*** Opening AVAILABLE DATA ***

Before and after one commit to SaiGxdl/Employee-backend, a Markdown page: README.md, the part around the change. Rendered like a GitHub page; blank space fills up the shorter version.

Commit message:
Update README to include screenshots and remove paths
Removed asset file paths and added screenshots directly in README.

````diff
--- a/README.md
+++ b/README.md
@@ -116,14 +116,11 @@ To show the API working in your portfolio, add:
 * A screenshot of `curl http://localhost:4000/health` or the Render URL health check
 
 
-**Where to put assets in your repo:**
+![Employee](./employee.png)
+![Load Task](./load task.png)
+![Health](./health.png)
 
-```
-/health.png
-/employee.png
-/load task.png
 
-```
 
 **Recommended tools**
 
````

*** Closing AVAILABLE DATA ***
*** Opening AVAILABLE DATA ***

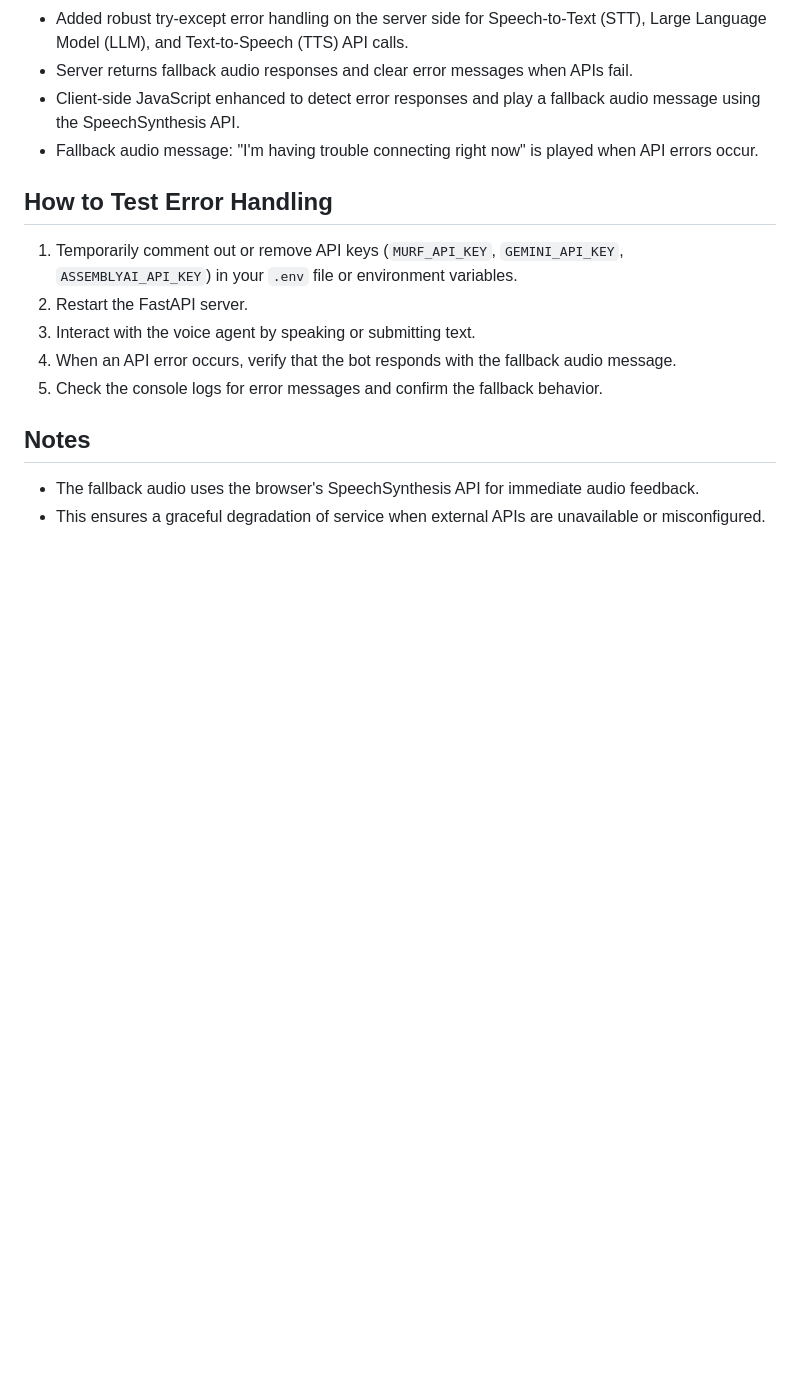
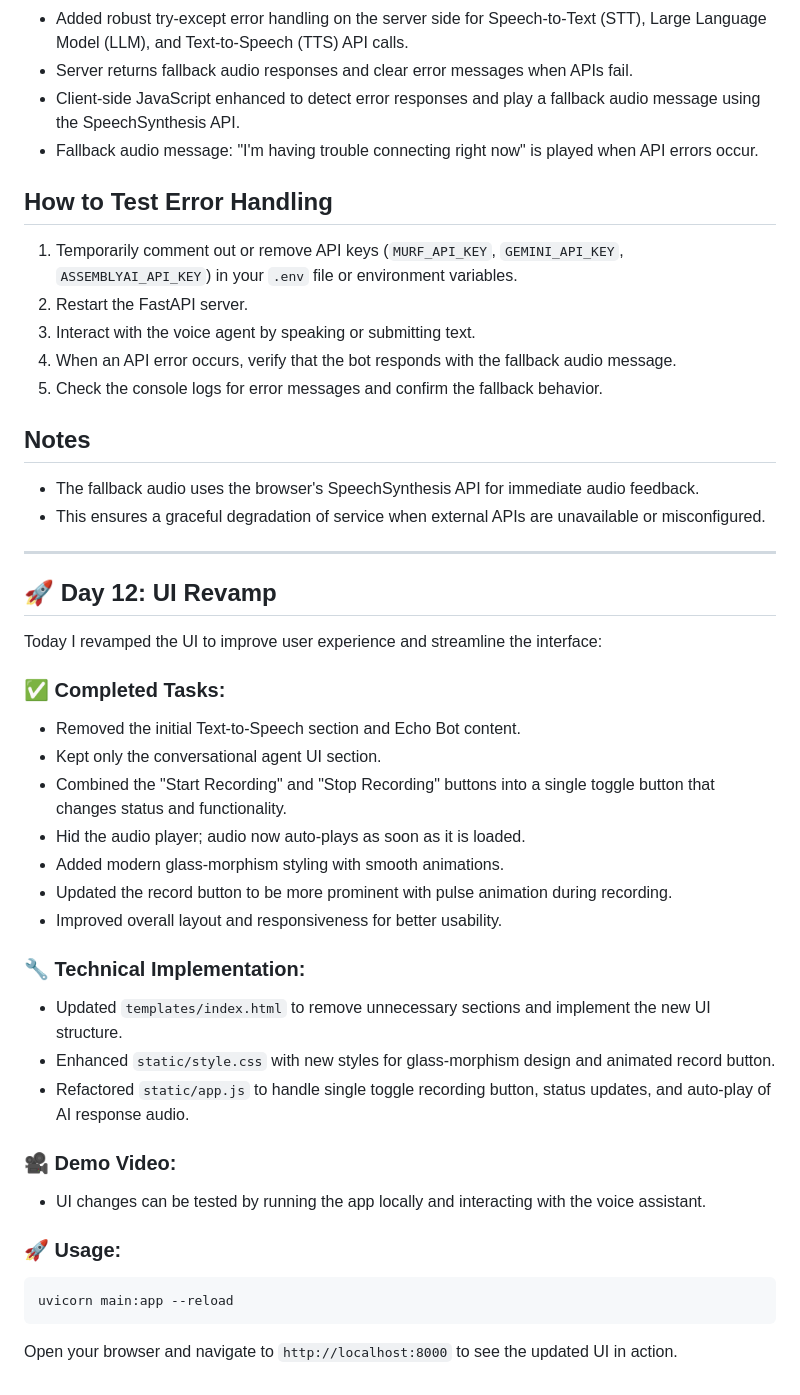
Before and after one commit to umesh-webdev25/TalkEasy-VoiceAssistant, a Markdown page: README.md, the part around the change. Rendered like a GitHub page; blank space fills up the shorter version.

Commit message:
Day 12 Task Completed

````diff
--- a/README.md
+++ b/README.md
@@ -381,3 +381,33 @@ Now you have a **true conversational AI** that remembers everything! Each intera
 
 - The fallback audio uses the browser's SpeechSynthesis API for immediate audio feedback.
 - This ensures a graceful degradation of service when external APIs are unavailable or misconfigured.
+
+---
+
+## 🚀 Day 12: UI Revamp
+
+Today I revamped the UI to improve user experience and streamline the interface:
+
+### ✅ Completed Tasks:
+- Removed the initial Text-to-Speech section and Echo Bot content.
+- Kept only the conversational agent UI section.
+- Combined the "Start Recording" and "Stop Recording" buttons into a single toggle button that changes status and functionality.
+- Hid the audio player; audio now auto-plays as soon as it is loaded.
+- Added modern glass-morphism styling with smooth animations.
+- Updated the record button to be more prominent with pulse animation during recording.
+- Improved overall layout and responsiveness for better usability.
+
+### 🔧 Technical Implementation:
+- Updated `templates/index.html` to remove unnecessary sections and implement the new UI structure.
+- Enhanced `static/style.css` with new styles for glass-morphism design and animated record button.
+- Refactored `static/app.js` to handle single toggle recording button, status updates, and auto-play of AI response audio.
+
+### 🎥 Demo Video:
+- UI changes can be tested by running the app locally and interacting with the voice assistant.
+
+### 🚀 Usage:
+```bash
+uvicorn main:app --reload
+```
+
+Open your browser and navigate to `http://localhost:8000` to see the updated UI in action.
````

*** Closing AVAILABLE DATA ***

_TASK_
Those lines above that contain the string "glass" should be returned.

_OUTPUT FOR THIS EXERCISE_
+- Added modern glass-morphism styling with smooth animations.
+- Enhanced `static/style.css` with new styles for glass-morphism design and animated record button.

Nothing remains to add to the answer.